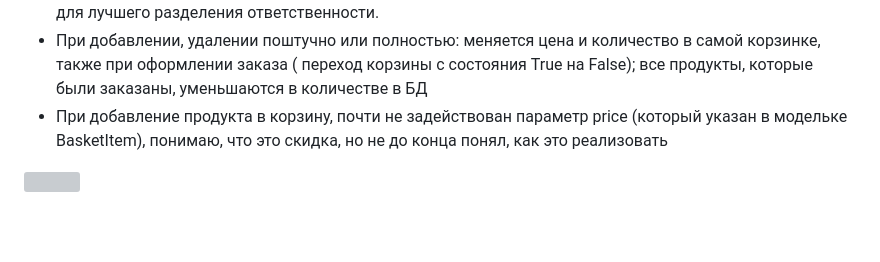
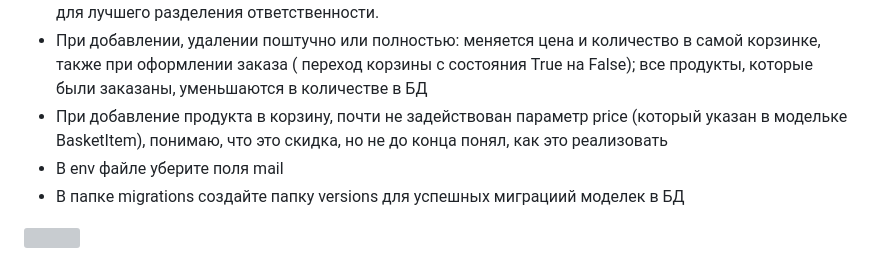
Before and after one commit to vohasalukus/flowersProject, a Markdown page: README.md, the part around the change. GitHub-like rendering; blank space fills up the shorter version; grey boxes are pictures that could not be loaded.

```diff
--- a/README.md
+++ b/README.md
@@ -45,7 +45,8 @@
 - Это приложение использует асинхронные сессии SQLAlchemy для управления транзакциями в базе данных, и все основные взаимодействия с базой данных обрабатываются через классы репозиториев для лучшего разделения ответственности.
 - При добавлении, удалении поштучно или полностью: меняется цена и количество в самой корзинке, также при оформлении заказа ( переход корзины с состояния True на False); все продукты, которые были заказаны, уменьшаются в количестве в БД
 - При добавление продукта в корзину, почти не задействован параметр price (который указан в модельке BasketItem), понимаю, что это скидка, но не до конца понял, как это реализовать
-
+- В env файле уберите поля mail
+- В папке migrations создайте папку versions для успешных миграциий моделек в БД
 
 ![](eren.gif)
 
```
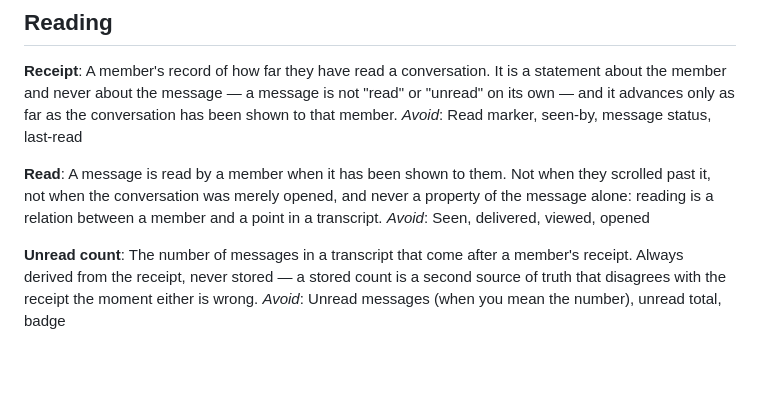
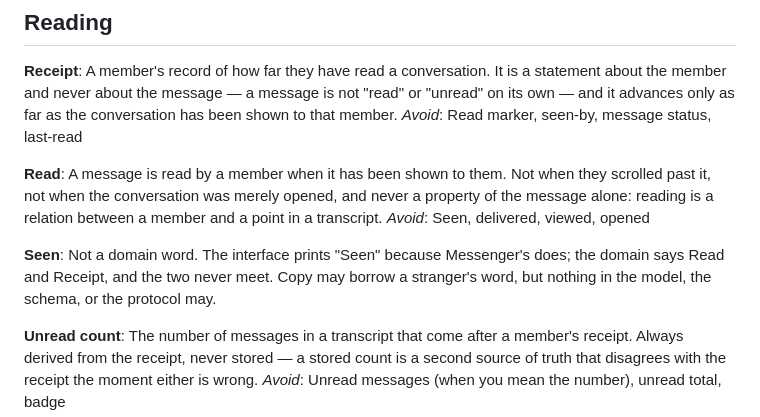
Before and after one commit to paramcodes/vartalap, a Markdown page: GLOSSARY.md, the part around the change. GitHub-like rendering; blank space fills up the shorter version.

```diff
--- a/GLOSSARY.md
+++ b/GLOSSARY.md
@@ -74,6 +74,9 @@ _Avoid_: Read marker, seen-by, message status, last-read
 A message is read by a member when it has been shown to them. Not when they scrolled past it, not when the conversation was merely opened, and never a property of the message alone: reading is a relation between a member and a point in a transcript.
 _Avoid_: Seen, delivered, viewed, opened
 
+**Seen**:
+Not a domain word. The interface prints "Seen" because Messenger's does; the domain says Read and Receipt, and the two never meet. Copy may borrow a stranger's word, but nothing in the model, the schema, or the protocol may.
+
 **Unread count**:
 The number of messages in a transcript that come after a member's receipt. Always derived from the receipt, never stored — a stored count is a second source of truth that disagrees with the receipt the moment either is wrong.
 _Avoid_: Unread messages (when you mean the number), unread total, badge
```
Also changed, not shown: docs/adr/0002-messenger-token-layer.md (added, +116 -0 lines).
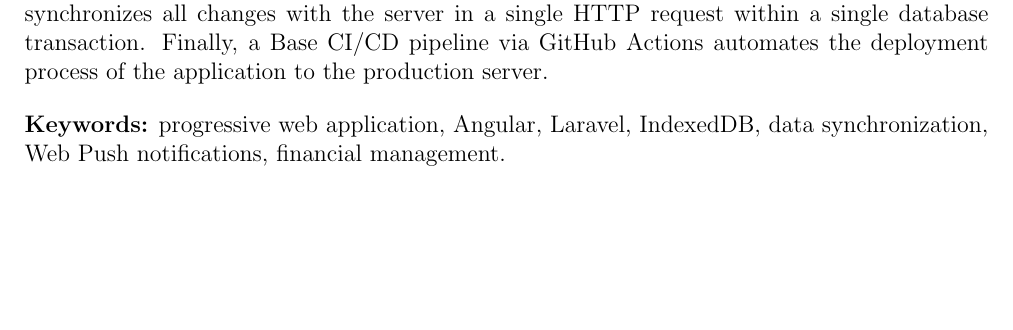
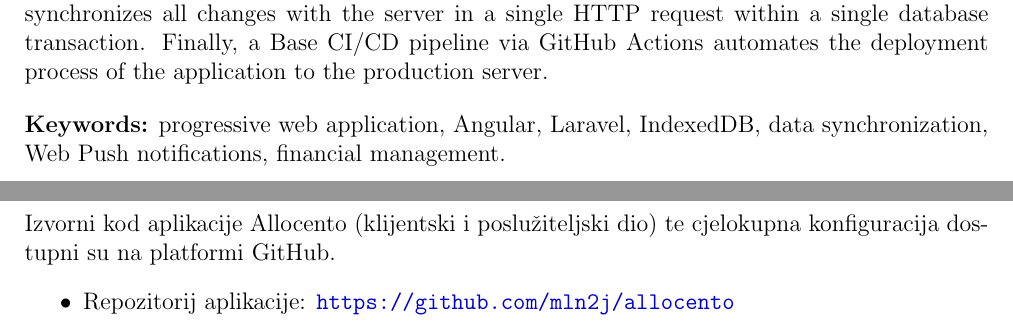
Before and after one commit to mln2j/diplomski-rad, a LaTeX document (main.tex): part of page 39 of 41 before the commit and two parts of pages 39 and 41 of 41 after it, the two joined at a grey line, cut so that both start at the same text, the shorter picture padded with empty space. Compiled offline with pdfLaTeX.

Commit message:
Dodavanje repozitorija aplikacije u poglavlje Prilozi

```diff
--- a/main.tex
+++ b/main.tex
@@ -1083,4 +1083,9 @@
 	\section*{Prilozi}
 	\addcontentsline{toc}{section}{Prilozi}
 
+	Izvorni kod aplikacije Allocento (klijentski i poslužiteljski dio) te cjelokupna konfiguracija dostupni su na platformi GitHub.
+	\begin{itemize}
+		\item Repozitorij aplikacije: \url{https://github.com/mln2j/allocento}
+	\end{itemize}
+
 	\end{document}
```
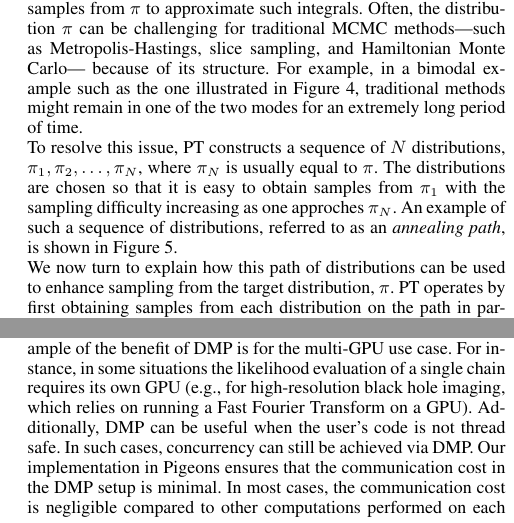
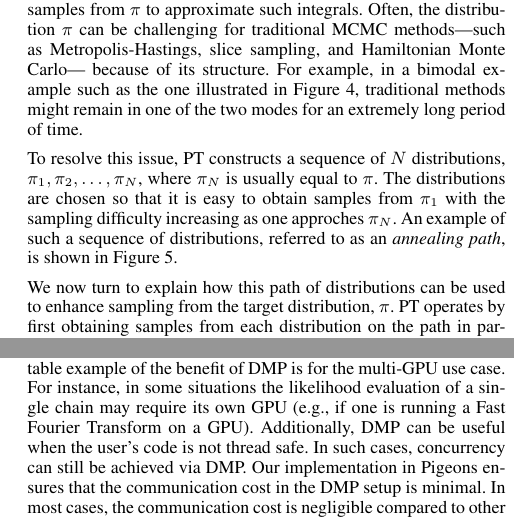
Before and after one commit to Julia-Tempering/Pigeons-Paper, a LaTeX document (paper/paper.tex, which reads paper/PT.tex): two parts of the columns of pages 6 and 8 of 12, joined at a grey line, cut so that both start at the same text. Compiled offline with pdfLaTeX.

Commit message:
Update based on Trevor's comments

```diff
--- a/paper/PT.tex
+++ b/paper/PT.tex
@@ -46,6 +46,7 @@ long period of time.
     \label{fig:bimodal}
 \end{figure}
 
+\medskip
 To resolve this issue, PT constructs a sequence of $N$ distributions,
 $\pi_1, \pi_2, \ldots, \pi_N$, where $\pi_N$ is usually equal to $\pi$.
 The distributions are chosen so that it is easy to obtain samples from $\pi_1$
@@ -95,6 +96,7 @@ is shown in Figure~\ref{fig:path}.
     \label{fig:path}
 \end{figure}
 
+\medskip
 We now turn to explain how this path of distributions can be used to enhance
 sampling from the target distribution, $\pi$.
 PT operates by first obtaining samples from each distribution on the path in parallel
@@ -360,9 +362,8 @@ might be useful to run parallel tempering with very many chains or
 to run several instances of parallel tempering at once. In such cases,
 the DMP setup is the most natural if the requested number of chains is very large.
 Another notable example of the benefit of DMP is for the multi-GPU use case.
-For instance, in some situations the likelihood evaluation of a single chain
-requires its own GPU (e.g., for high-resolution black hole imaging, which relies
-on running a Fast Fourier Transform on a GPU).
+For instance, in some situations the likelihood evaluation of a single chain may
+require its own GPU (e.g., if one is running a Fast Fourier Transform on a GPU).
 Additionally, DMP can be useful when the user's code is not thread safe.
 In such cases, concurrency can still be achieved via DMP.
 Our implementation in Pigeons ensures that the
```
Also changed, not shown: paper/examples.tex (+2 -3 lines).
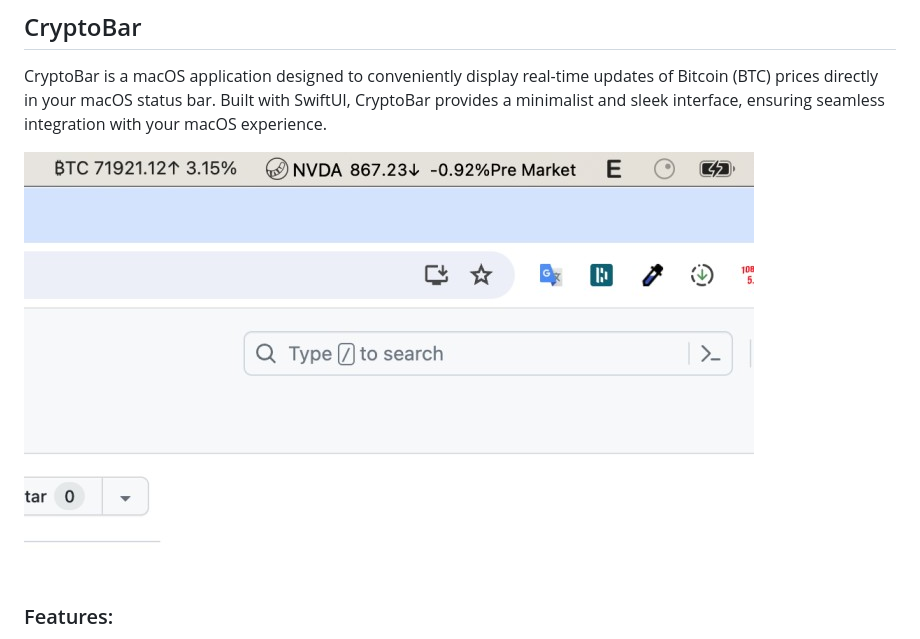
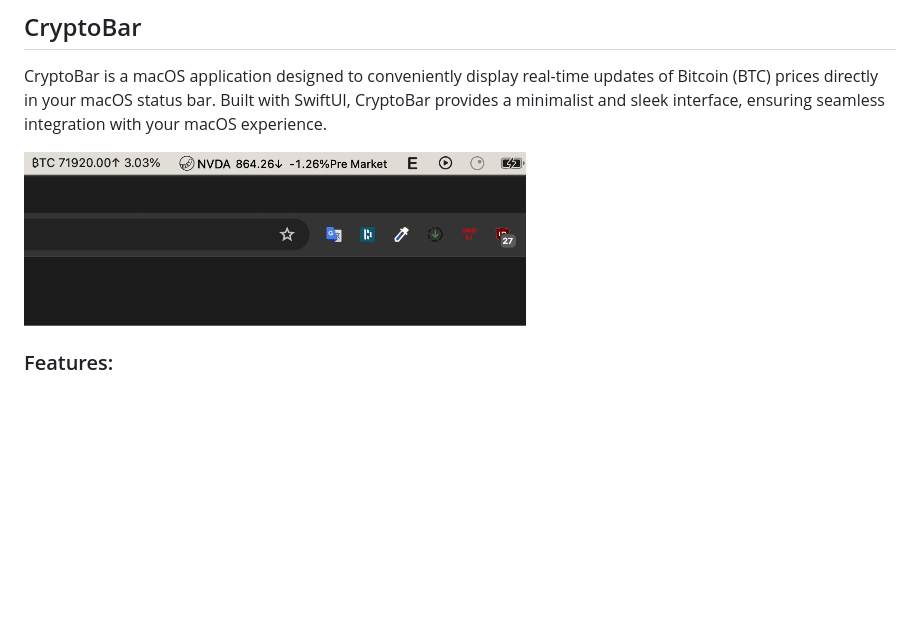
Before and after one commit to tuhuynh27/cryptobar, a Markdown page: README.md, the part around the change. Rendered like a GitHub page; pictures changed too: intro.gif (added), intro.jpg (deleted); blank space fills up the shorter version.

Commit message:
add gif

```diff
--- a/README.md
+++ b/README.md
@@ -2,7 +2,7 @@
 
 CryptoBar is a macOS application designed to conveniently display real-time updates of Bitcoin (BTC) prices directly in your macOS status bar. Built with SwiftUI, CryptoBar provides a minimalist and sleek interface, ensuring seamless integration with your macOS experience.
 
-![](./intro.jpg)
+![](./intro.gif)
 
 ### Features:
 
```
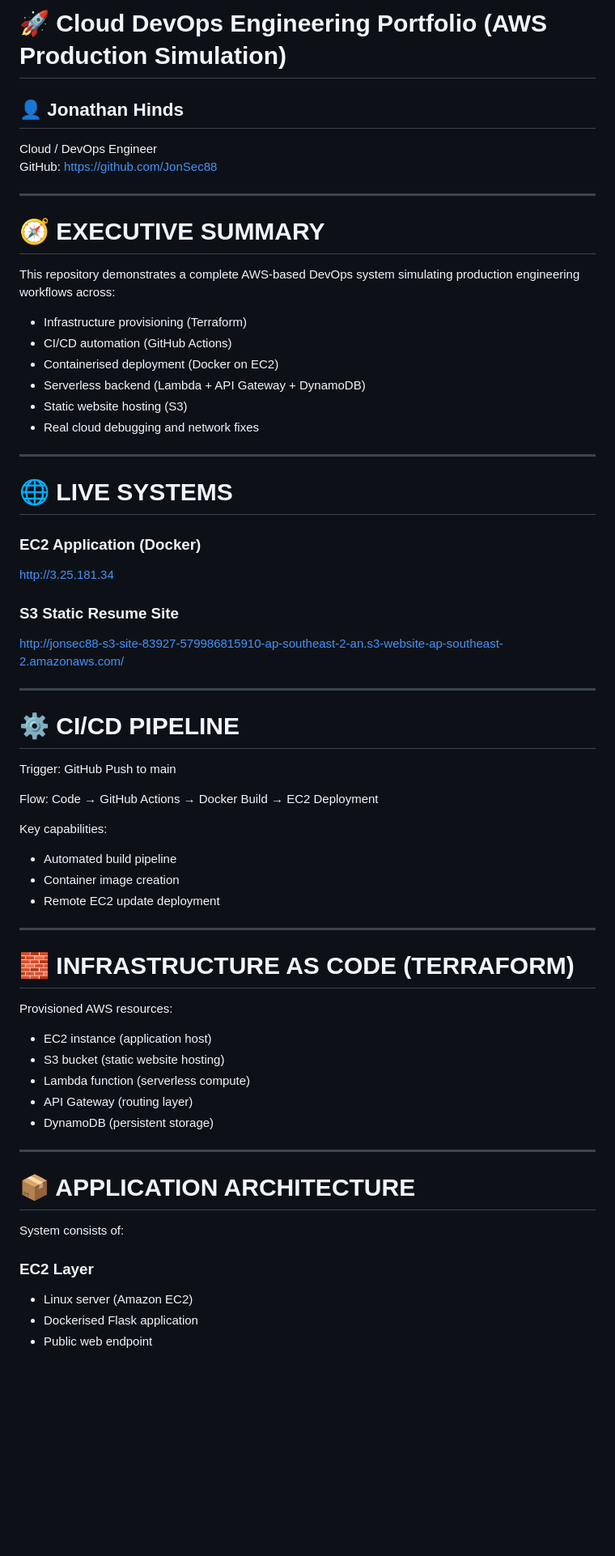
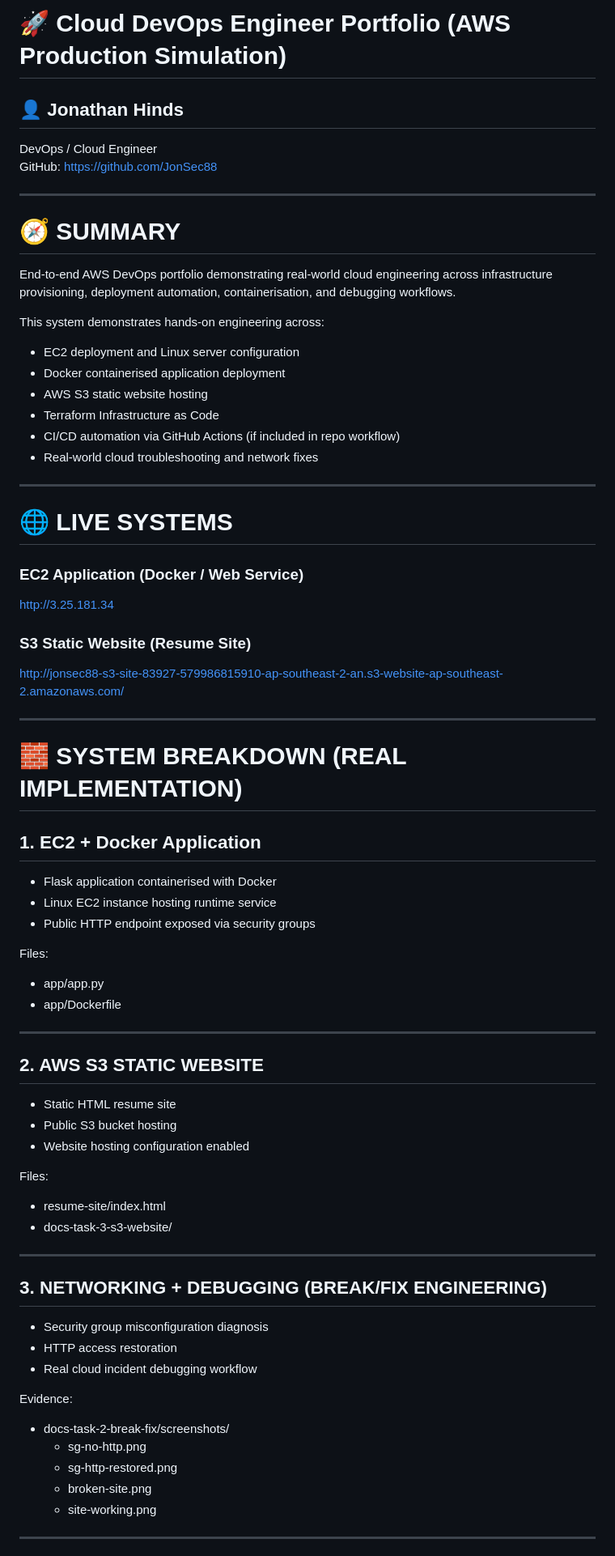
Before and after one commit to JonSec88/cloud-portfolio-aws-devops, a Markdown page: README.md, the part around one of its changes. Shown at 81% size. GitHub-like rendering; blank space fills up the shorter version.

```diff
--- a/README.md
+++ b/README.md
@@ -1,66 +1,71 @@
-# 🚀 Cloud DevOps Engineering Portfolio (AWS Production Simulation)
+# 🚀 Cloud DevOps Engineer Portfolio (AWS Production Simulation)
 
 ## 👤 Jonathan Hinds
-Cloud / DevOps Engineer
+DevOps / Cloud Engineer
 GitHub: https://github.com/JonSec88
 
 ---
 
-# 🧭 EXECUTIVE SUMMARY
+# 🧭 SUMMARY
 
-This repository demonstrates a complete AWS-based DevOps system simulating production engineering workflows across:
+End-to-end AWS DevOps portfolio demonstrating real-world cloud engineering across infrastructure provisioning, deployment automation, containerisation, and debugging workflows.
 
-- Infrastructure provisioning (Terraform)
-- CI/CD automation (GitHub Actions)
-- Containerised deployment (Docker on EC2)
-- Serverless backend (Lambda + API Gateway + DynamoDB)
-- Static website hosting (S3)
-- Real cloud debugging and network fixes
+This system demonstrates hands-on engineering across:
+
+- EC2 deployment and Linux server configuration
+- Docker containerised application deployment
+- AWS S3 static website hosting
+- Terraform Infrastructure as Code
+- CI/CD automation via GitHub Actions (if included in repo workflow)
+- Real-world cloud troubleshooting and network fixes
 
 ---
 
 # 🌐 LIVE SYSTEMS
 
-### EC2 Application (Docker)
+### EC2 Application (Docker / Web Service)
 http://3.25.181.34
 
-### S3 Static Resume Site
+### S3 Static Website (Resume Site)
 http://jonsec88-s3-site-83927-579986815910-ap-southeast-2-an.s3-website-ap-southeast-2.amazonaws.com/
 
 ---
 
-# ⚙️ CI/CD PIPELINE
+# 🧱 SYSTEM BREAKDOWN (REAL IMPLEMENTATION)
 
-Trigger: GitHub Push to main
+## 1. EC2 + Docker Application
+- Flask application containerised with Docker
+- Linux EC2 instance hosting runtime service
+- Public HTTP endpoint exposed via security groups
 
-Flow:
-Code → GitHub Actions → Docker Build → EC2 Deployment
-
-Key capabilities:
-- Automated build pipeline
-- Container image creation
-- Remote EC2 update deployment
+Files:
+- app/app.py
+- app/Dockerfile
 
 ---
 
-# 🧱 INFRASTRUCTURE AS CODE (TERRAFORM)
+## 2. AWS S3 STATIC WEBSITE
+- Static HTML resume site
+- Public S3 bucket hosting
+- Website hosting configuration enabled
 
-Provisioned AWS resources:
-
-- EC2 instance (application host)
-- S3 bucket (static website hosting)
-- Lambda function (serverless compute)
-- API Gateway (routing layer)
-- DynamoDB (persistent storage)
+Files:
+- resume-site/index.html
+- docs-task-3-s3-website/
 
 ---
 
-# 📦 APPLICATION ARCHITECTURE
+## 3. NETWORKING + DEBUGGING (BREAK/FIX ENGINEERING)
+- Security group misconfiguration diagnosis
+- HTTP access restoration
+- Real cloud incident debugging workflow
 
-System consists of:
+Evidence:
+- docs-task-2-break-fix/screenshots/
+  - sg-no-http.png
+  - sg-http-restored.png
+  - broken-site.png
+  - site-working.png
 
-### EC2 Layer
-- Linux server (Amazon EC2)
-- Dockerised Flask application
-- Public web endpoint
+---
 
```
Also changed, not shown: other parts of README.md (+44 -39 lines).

::::

--- What is expected ---
Whenever a line above includes "Markdown", copy it in full.

--- Answer box ---
Before and after one commit to vohasalukus/flowersProject, a Markdown page: README.md, the part around the change. GitHub-like rendering; blank space fills up the shorter version; grey boxes are pictures that could not be loaded.
Before and after one commit to paramcodes/vartalap, a Markdown page: GLOSSARY.md, the part around the change. GitHub-like rendering; blank space fills up the shorter version.
Before and after one commit to tuhuynh27/cryptobar, a Markdown page: README.md, the part around the change. Rendered like a GitHub page; pictures changed too: intro.gif (added), intro.jpg (deleted); blank space fills up the shorter version.
Before and after one commit to JonSec88/cloud-portfolio-aws-devops, a Markdown page: README.md, the part around one of its changes. Shown at 81% size. GitHub-like rendering; blank space fills up the shorter version.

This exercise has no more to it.